IGC members who study Black Holes
|Name||Role||Affiliation||Phone||Office Address||Affiliated Center(s)||Research Topics(s)|
|Shomik Adhicary||Graduate Student||Physicsemail@example.com||+1 814 865 7533||334 Whitmore||IGC||Gravitational Waves, Dark Matter, Multimessenger Astrophysics, Black Holes|
|Unnati Akhouri||Graduate Student||Physicsfirstname.lastname@example.org||--||321 Whitmore||CMA||Black Holes|

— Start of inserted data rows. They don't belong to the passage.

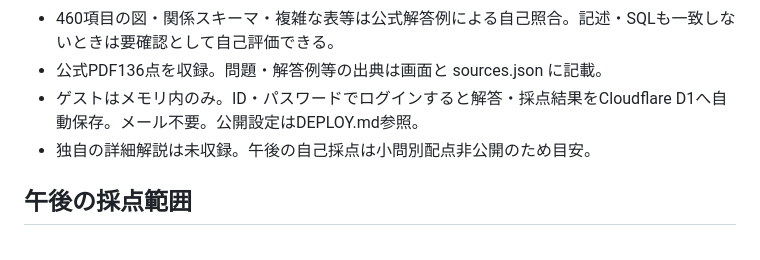
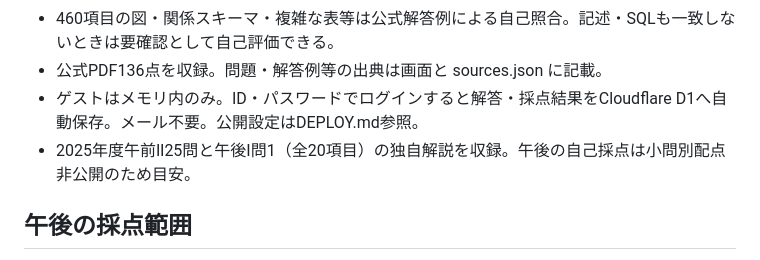
Before and after one commit to Mochi2277/DB, a Markdown page: README.md, the part around the change. Drawn GitHub-style.

```diff
--- a/README.md
+++ b/README.md
@@ -13,7 +13,7 @@ ID・パスワードでログインして解答・採点結果を保存できま
 - 460項目の図・関係スキーマ・複雑な表等は公式解答例による自己照合。記述・SQLも一致しないときは要確認として自己評価できる。
 - 公式PDF136点を収録。問題・解答例等の出典は画面と sources.json に記載。
 - ゲストはメモリ内のみ。ID・パスワードでログインすると解答・採点結果をCloudflare D1へ自動保存。メール不要。公開設定はDEPLOY.md参照。
-- 独自の詳細解説は未収録。午後の自己採点は小問別配点非公開のため目安。
+- 2025年度午前Ⅱ25問と午後Ⅰ問1（全20項目）の独自解説を収録。午後の自己採点は小問別配点非公開のため目安。
 
 ## 午後の採点範囲
 カラム名は全角・半角、空白、読点・カンマ・改行の区切り、並び順を正規化して比較。欠落・余分な列・重複は不一致。公式解答例にある角括弧は入力不要だが、中の列名は照合対象に含む。主キー・外部キーの下線は自動判定しない。
```
Also changed, not shown: EXPLANATIONS.md (added, +33 -0 lines).
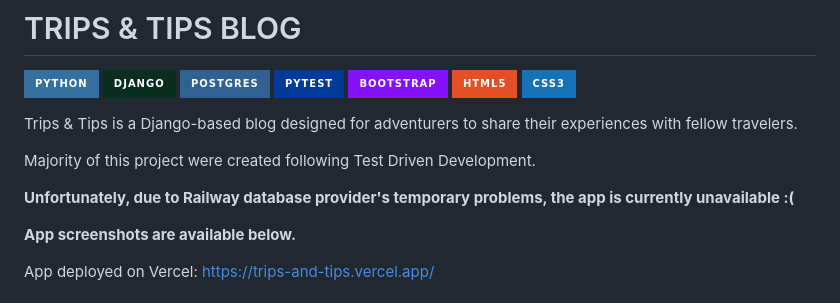
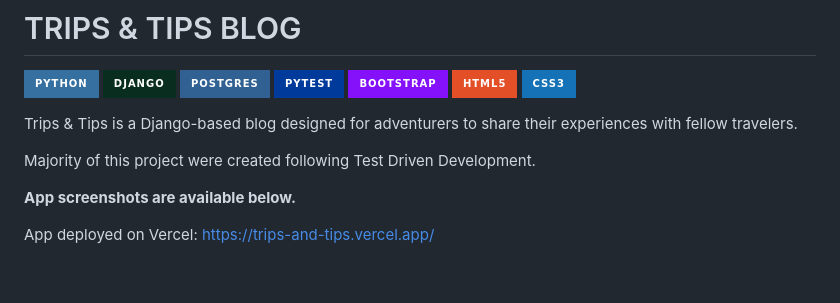
Before and after one commit to kamilakokoszka/trips_and_tips, a Markdown page: README.md, the part around the change. Rendered like a GitHub page; badges without logos; blank space fills up the shorter version.

```diff
--- a/README.md
+++ b/README.md
@@ -10,8 +10,6 @@
 Trips & Tips is a Django-based blog designed for adventurers to share their experiences with fellow travelers.
 
 Majority of this project were created following Test Driven Development.
-
-**Unfortunately, due to Railway database provider's temporary problems, the app is currently unavailable :(**
 
 **App screenshots are available below.**
 
```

|Kallan Berglund||Graduate Student||Physicsemail@example.com||--||322 Whitmore Lab||CFT||Black Holes, Loop Quantum Gravity, Gravitational Waves|
|Maitraya Bhattacharyya||Postdoc||Physicsfirstname.lastname@example.org||+1 814 863 9605||314 Whitmore Laboratory||CMA||Multimessenger Astrophysics, Gravitational Waves, Black Holes|
|Eugenio Bianchi||Faculty||Physicsemail@example.com||+1 814 865 7533||315 Whitmore||CFT||Quantum Universe, Mathematical Structures, Black Holes, Loop Quantum Gravity|
|Joshua Black||Graduate Student||Physicsfirstname.lastname@example.org||+1 814 865 7533||301D Whitmore Laboratory||CTOC||Dark Matter, Black Holes|
|W. Niel Brandt||Faculty||Astronomy, Physicsemail@example.com||+1 814 865 3509||514A Davey Laboratory||CTOC||Quasars, Dynamic Universe, Black Holes, Multimessenger Astrophysics|
|Allison Colarelli||Undergraduate Student||Math, Astronomyfirstname.lastname@example.org||7175982124||N/A N/A||IGC, CFT||Gravitational Waves, Loop Quantum Gravity, Physical Mathematics, Black Holes|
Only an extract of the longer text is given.